═══ SUPPLIED DATA
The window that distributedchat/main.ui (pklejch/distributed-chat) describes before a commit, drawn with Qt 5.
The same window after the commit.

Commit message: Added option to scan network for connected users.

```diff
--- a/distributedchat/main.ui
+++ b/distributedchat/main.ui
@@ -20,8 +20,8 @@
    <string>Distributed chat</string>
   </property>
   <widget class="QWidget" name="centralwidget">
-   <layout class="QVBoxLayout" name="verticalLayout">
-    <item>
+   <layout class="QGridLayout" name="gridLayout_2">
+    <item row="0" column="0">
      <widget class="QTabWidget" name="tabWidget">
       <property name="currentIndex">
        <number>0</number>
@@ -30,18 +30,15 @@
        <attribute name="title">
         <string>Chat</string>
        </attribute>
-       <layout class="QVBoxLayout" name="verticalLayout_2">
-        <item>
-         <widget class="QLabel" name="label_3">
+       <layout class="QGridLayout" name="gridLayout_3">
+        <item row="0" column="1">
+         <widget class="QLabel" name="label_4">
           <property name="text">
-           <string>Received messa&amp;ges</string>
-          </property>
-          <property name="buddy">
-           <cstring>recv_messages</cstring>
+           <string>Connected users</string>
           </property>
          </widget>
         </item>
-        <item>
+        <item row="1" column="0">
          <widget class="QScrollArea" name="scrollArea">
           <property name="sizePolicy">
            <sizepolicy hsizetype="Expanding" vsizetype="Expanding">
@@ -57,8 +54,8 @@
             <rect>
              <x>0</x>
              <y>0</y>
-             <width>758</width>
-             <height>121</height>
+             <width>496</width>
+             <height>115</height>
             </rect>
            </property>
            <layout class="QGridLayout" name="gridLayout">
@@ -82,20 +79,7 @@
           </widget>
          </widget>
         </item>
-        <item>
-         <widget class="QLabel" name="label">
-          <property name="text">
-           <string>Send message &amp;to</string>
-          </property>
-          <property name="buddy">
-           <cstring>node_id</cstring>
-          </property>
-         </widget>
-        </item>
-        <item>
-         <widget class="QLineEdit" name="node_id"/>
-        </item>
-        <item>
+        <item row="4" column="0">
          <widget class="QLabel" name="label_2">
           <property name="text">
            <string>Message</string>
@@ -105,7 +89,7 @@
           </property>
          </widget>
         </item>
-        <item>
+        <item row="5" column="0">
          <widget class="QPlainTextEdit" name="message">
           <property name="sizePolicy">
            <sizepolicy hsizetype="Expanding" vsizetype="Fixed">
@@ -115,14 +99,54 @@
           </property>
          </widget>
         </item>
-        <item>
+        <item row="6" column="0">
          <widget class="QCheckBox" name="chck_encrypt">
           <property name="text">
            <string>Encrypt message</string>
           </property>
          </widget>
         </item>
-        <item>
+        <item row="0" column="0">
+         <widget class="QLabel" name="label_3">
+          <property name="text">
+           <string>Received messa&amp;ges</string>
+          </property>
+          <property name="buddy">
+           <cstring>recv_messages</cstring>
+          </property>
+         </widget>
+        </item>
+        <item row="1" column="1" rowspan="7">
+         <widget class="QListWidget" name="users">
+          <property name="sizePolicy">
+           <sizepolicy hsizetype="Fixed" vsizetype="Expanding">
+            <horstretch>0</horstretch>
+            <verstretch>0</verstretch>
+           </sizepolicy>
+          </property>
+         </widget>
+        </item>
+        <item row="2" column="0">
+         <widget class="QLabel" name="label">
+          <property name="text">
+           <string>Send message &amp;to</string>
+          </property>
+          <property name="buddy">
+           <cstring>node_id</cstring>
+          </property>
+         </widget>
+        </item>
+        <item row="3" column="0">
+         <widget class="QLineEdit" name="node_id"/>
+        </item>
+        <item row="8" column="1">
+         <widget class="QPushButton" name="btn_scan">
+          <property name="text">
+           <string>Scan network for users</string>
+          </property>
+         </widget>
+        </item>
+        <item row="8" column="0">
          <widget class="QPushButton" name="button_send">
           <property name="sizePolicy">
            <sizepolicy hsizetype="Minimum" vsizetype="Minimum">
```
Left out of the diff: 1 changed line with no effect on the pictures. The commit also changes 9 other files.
══════
## EXERCISE GOAL
The whole listing above is to be copied exactly.

## RESULT OF THIS TASK
The window that distributedchat/main.ui (pklejch/distributed-chat) describes before a commit, drawn with Qt 5.
The same window after the commit.

Commit message: Added option to scan network for connected users.

```diff
--- a/distributedchat/main.ui
+++ b/distributedchat/main.ui
@@ -20,8 +20,8 @@
    <string>Distributed chat</string>
   </property>
   <widget class="QWidget" name="centralwidget">
-   <layout class="QVBoxLayout" name="verticalLayout">
-    <item>
+   <layout class="QGridLayout" name="gridLayout_2">
+    <item row="0" column="0">
      <widget class="QTabWidget" name="tabWidget">
       <property name="currentIndex">
        <number>0</number>
@@ -30,18 +30,15 @@
        <attribute name="title">
         <string>Chat</string>
        </attribute>
-       <layout class="QVBoxLayout" name="verticalLayout_2">
-        <item>
-         <widget class="QLabel" name="label_3">
+       <layout class="QGridLayout" name="gridLayout_3">
+        <item row="0" column="1">
+         <widget class="QLabel" name="label_4">
           <property name="text">
-           <string>Received messa&amp;ges</string>
-          </property>
-          <property name="buddy">
-           <cstring>recv_messages</cstring>
+           <string>Connected users</string>
           </property>
          </widget>
         </item>
-        <item>
+        <item row="1" column="0">
          <widget class="QScrollArea" name="scrollArea">
           <property name="sizePolicy">
            <sizepolicy hsizetype="Expanding" vsizetype="Expanding">
@@ -57,8 +54,8 @@
             <rect>
              <x>0</x>
              <y>0</y>
-             <width>758</width>
-             <height>121</height>
+             <width>496</width>
+             <height>115</height>
             </rect>
            </property>
            <layout class="QGridLayout" name="gridLayout">
@@ -82,20 +79,7 @@
           </widget>
          </widget>
         </item>
-        <item>
-         <widget class="QLabel" name="label">
-          <property name="text">
-           <string>Send message &amp;to</string>
-          </property>
-          <property name="buddy">
-           <cstring>node_id</cstring>
-          </property>
-         </widget>
-        </item>
-        <item>
-         <widget class="QLineEdit" name="node_id"/>
-        </item>
-        <item>
+        <item row="4" column="0">
          <widget class="QLabel" name="label_2">
           <property name="text">
            <string>Message</string>
@@ -105,7 +89,7 @@
           </property>
          </widget>
         </item>
-        <item>
+        <item row="5" column="0">
          <widget class="QPlainTextEdit" name="message">
           <property name="sizePolicy">
            <sizepolicy hsizetype="Expanding" vsizetype="Fixed">
@@ -115,14 +99,54 @@
           </property>
          </widget>
         </item>
-        <item>
+        <item row="6" column="0">
          <widget class="QCheckBox" name="chck_encrypt">
           <property name="text">
            <string>Encrypt message</string>
           </property>
          </widget>
         </item>
-        <item>
+        <item row="0" column="0">
+         <widget class="QLabel" name="label_3">
+          <property name="text">
+           <string>Received messa&amp;ges</string>
+          </property>
+          <property name="buddy">
+           <cstring>recv_messages</cstring>
+          </property>
+         </widget>
+        </item>
+        <item row="1" column="1" rowspan="7">
+         <widget class="QListWidget" name="users">
+          <property name="sizePolicy">
+           <sizepolicy hsizetype="Fixed" vsizetype="Expanding">
+            <horstretch>0</horstretch>
+            <verstretch>0</verstretch>
+           </sizepolicy>
+          </property>
+         </widget>
+        </item>
+        <item row="2" column="0">
+         <widget class="QLabel" name="label">
+          <property name="text">
+           <string>Send message &amp;to</string>
+          </property>
+          <property name="buddy">
+           <cstring>node_id</cstring>
+          </property>
+         </widget>
+        </item>
+        <item row="3" column="0">
+         <widget class="QLineEdit" name="node_id"/>
+        </item>
+        <item row="8" column="1">
+         <widget class="QPushButton" name="btn_scan">
+          <property name="text">
+           <string>Scan network for users</string>
+          </property>
+         </widget>
+        </item>
+        <item row="8" column="0">
          <widget class="QPushButton" name="button_send">
           <property name="sizePolicy">
            <sizepolicy hsizetype="Minimum" vsizetype="Minimum">
```
Left out of the diff: 1 changed line with no effect on the pictures. The commit also changes 9 other files.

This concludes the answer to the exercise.